▶ What the task requires
Please return every line below that contains the string "FaFileAlt".

▶ Information provided

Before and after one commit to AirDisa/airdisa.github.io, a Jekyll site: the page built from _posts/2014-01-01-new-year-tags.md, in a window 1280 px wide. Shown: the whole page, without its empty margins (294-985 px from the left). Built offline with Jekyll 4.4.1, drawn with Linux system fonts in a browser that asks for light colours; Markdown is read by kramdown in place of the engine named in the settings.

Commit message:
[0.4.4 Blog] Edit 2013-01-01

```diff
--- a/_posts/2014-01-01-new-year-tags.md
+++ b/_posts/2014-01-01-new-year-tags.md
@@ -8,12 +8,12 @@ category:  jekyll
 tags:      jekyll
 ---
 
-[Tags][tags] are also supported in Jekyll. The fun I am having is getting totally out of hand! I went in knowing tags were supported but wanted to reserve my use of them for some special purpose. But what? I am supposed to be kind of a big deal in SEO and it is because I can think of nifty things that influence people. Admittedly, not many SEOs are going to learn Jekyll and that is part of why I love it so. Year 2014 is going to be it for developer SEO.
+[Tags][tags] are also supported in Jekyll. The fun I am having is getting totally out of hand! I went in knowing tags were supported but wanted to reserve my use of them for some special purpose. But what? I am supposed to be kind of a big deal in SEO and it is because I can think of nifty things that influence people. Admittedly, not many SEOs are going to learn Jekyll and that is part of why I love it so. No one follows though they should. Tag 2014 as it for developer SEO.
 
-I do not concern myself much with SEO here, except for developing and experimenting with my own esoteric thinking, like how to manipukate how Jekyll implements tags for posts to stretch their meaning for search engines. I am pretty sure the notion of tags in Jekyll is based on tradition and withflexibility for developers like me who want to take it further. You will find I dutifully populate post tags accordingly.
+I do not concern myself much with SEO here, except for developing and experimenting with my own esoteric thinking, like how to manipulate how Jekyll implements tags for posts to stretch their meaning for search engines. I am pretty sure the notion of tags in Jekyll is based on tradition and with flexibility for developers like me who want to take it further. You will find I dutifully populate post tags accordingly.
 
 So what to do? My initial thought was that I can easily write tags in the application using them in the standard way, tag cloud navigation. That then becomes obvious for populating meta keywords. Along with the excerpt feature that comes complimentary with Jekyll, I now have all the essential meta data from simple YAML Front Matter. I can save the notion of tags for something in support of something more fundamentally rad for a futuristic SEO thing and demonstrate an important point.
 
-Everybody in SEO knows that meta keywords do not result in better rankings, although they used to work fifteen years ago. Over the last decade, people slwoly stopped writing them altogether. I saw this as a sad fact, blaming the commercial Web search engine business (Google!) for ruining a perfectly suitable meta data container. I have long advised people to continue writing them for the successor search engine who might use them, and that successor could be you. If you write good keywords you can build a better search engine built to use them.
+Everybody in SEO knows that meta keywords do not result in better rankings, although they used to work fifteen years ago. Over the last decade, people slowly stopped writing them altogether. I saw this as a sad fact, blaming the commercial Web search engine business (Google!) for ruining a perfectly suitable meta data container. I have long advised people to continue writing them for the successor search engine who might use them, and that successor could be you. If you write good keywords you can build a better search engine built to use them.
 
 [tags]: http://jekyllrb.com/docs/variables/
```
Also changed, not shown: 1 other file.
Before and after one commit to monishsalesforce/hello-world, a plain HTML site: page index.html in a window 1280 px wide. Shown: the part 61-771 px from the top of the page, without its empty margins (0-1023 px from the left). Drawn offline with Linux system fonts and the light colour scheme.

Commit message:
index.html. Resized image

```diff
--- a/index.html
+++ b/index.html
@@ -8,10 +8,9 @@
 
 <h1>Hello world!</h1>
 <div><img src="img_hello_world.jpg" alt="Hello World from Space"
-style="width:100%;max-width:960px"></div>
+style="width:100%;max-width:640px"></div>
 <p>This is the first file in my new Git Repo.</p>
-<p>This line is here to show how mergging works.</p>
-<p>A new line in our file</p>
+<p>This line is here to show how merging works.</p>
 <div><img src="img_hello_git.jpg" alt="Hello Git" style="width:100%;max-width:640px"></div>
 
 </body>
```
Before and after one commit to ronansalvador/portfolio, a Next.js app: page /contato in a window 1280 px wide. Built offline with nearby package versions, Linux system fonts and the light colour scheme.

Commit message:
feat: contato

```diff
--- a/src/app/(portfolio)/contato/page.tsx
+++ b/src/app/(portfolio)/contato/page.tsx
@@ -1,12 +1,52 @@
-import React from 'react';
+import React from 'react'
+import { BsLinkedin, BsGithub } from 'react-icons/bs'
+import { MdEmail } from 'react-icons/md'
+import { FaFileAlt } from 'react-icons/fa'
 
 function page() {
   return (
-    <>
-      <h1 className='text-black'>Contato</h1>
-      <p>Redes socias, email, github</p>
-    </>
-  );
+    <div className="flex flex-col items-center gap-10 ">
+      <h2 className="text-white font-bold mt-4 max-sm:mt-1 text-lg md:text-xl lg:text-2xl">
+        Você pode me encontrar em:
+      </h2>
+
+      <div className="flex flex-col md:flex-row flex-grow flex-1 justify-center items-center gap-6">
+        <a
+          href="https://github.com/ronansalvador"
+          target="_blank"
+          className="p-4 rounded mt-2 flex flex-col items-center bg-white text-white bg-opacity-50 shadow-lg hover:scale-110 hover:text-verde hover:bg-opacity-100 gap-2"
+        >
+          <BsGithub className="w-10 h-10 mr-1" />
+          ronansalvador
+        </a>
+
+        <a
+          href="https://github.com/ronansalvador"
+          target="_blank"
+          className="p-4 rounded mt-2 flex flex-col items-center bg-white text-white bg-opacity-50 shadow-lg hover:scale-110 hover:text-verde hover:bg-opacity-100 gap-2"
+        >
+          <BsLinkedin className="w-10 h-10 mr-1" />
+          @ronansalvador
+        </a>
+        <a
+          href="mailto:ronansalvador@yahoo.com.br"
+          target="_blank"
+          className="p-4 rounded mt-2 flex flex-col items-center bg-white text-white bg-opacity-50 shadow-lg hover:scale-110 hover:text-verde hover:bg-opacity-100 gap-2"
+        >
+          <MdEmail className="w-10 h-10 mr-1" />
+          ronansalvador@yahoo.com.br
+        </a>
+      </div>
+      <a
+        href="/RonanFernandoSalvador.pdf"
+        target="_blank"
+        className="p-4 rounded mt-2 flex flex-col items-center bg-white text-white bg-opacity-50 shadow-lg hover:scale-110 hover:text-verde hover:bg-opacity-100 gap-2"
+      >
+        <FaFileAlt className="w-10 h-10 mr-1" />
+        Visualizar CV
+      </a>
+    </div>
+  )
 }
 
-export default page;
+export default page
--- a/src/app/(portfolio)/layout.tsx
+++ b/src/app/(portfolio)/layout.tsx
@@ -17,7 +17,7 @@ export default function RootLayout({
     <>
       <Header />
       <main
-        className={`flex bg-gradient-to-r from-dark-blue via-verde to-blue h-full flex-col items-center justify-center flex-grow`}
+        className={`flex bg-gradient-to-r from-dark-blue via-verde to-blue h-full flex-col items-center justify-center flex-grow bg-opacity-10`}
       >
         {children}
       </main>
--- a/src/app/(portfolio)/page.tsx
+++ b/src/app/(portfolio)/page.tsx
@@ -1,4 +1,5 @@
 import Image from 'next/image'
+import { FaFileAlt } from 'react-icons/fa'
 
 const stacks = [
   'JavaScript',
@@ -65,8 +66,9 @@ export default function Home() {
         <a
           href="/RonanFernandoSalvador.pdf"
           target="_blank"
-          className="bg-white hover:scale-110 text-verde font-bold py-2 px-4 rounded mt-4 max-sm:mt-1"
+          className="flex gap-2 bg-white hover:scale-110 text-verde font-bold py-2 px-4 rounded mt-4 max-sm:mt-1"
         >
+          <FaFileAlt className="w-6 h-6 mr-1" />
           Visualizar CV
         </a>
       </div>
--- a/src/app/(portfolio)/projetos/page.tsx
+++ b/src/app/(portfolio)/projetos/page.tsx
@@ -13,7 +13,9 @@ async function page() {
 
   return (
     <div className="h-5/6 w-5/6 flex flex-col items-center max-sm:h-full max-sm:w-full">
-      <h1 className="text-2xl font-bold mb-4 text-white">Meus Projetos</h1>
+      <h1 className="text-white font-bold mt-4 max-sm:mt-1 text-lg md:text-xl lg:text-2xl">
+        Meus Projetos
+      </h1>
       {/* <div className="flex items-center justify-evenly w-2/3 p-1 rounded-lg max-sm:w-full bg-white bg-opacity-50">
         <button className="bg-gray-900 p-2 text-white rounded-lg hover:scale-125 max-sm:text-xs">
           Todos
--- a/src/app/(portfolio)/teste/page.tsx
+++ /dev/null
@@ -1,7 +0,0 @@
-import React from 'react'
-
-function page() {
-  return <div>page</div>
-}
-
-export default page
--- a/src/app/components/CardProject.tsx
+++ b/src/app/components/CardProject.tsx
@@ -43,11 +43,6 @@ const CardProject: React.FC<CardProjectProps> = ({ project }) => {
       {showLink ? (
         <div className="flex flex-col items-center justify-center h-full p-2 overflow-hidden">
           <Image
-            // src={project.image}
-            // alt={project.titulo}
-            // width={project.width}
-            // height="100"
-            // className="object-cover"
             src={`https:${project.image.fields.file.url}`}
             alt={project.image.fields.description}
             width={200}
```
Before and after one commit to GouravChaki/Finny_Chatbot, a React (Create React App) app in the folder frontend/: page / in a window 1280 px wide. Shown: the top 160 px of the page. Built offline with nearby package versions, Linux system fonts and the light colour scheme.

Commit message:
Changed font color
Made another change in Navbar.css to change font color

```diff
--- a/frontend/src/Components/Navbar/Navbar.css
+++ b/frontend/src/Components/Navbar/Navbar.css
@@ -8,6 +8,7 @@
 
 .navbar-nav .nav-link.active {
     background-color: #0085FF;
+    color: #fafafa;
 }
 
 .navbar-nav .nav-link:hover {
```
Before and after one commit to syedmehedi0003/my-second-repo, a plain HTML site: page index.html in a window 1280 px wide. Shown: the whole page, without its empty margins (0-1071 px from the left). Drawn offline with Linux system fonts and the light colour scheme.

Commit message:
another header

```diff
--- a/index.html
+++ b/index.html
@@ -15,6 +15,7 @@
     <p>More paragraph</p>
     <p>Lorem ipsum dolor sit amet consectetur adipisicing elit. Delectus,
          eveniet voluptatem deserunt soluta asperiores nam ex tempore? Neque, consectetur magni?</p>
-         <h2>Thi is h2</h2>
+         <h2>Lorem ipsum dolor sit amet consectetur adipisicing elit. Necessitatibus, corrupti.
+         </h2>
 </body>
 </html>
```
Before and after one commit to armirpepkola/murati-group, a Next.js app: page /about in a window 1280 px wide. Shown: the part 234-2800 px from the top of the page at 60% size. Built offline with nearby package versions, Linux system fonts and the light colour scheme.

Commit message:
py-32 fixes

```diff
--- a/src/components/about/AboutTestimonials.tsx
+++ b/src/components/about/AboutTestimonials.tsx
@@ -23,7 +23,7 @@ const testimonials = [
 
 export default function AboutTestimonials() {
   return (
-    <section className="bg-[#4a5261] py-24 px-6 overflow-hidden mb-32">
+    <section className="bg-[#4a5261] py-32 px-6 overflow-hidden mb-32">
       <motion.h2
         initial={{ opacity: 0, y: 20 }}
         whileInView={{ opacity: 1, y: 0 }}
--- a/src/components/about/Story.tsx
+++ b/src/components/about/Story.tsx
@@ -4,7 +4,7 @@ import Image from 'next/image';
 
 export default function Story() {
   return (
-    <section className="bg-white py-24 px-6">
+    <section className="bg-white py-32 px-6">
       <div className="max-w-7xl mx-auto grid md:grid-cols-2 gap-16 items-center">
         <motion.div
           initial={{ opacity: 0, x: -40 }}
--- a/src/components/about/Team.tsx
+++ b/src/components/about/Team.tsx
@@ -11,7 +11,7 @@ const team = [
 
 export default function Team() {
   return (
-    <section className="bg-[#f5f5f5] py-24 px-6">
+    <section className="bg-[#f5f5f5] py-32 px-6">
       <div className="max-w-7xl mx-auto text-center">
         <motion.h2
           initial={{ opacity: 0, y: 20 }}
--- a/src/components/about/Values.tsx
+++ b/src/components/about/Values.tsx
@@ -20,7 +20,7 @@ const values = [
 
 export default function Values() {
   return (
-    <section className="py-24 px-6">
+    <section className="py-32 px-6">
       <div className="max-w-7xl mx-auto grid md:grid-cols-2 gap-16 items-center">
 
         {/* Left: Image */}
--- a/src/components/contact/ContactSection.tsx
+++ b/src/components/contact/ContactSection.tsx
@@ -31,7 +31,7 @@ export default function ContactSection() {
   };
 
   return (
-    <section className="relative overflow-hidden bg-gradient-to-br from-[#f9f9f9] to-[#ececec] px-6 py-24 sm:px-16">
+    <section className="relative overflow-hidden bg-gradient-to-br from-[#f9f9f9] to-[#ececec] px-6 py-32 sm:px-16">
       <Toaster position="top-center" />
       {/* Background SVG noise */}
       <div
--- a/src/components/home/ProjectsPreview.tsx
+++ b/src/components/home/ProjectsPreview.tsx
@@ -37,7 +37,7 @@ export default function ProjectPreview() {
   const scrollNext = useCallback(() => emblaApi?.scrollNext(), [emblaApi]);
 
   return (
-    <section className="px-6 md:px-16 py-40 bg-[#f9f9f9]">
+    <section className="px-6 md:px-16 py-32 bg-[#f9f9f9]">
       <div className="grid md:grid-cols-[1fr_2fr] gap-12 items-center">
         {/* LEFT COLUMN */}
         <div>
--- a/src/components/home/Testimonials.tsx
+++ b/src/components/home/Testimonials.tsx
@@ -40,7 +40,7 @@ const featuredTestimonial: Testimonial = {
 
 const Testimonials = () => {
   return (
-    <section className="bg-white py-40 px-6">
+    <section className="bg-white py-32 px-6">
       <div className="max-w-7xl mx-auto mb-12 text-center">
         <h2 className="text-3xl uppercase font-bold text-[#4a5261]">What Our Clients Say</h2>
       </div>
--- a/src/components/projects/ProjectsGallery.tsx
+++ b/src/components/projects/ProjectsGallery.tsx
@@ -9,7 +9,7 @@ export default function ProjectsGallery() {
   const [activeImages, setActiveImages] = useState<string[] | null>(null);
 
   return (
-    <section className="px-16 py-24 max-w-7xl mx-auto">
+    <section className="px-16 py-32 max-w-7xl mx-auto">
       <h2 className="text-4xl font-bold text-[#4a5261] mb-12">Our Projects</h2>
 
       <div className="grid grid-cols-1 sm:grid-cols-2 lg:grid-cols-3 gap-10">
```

▶ Task response
+import { FaFileAlt } from 'react-icons/fa'
+        <FaFileAlt className="w-10 h-10 mr-1" />
+import { FaFileAlt } from 'react-icons/fa'
+          <FaFileAlt className="w-6 h-6 mr-1" />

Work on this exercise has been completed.